When the man behind the legendary McLaren F1 says he’s developing a new supercar, you pay attention, and so the Gordon Murray Automotive T.50 already has plenty to live up to. Detailed for the first time today, the T.50 will be “the purest, lightest, most driver-focused supercar ever,” the automaker says, and one which “improves upon its iconic predecessor in every way.”
Murray started Gordon Murray Automotive in late 2017, as the sister company to his design business. At the same time, he previewed the T.50 supercar, the fiftieth road or race car designed by Murray so far. However, even given his earlier work, the T.50 stands out.
So far we have a single sketch to go on, and one which makes the shared DNA between the T.50 and the F1 clear. It’ll be an “analog supercar” Murray explains, focusing on purity and rewarding the driver. Rather than chasing top speed or acceleration figures, the emphasis will be on making something lightweight and nimble.
That includes tipping the scales at just 980 kg, or around 2,160 pounds, with the engine in the middle and the rear-wheels alone driven. Weight distribution will be “perfect” the automaker promises, with a handmade sandwich-panel carbon monocoque, carbon composite body panels, and room for three inside.
It’ll be powered by an all-new V12 engine, developed for the project by Cosworth Powertrain.
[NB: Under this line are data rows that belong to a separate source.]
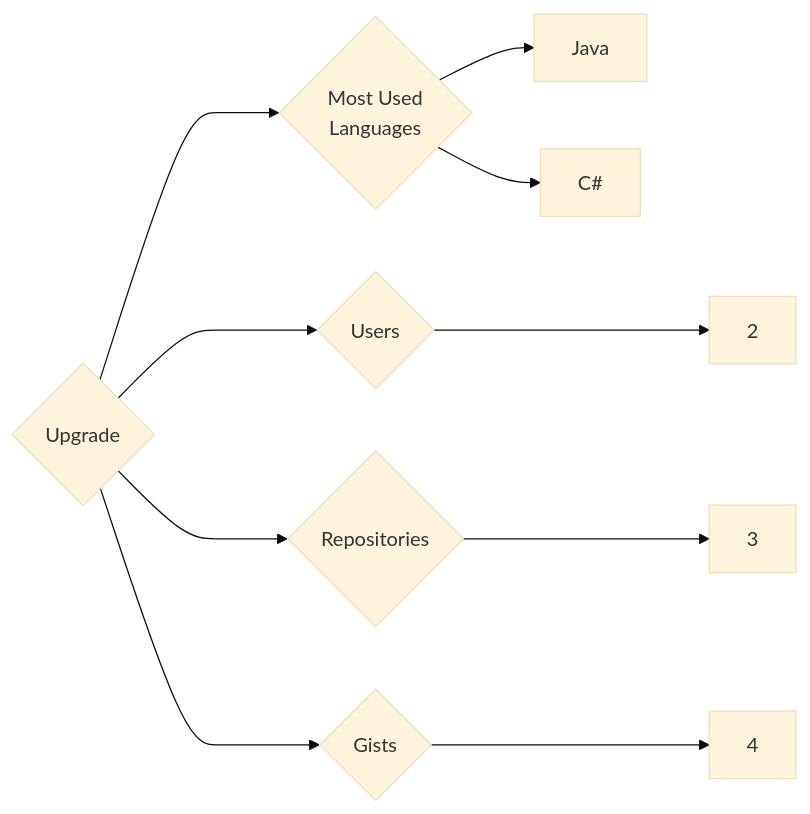
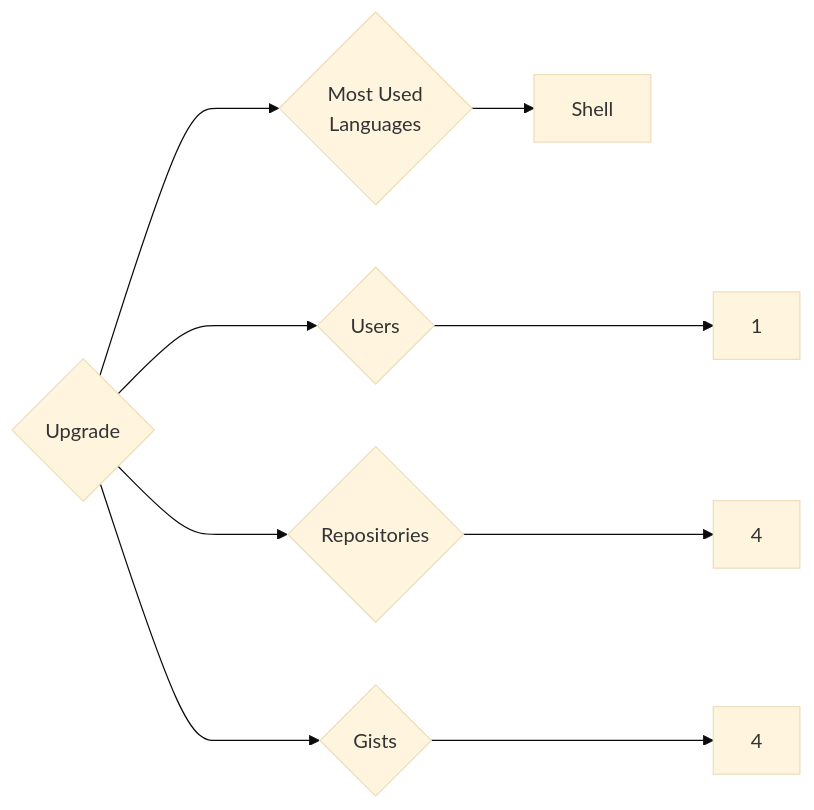
Before and after one commit to trickest/insiders: the diagram in targets/Upgrade/README.md, drawn with Mermaid (base theme). The commit also changed 715 other files, not shown here.

````diff
--- a/targets/Upgrade/README.md
+++ b/targets/Upgrade/README.md
@@ -3,10 +3,9 @@
 ```mermaid
 graph LR
 COMPANY_NAME{Upgrade}
-COMPANY_NAME ---> U{Users} ---> UN[2]
-COMPANY_NAME ---> R{Repositories} ---> RN[3]
+COMPANY_NAME ---> U{Users} ---> UN[1]
+COMPANY_NAME ---> R{Repositories} ---> RN[4]
 COMPANY_NAME ---> G{Gists} ---> GN[4]
 COMPANY_NAME ---> ML{Most Used<br>Languages}
-ML --> Java[Java]
-ML --> C#[C#]
+ML --> Shell[Shell]
 ```
````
Unlike the general industry shift to turbocharging and supercharging, the T.50’s engine will be naturally aspirated. It’ll also rev astonishingly high – a heady 12,100 rpm, in fact – and deliver 650 horsepower and 332 lb-ft of torque.
Those figures almost look conservative in an age of four-digit horsepower supercars. Because of the T.50’s low weight, however, they’re enough to deliver 663hp/ton, a power-to-weight ratio that’s better than any other naturally-aspirated sports car intended for road use.
It’ll be paired with a bespoke, six-speed transmission. That’s made by Xtrac for the car, with a new H-pattern gearbox rather than a dual-clutch like so many supercars use.The brakes, meanwhile, consist of specially-developed lightweight monobloc alloy calipers and carbon-ceramic discs.
As for the design and aerodynamics, Gordon Murray Automotive is using active aero for the underbody, which can shape the ground-effect for the best stability. A 400mm ground-effect fan will be fitted, borrowing technology from the Brabham BT46B F1 car that Murray also designed. Indeed, the automaker has inked a deal with an unspecified F1 team now, to use its rolling-road wind tunnel to refine the T.50’s aero performance.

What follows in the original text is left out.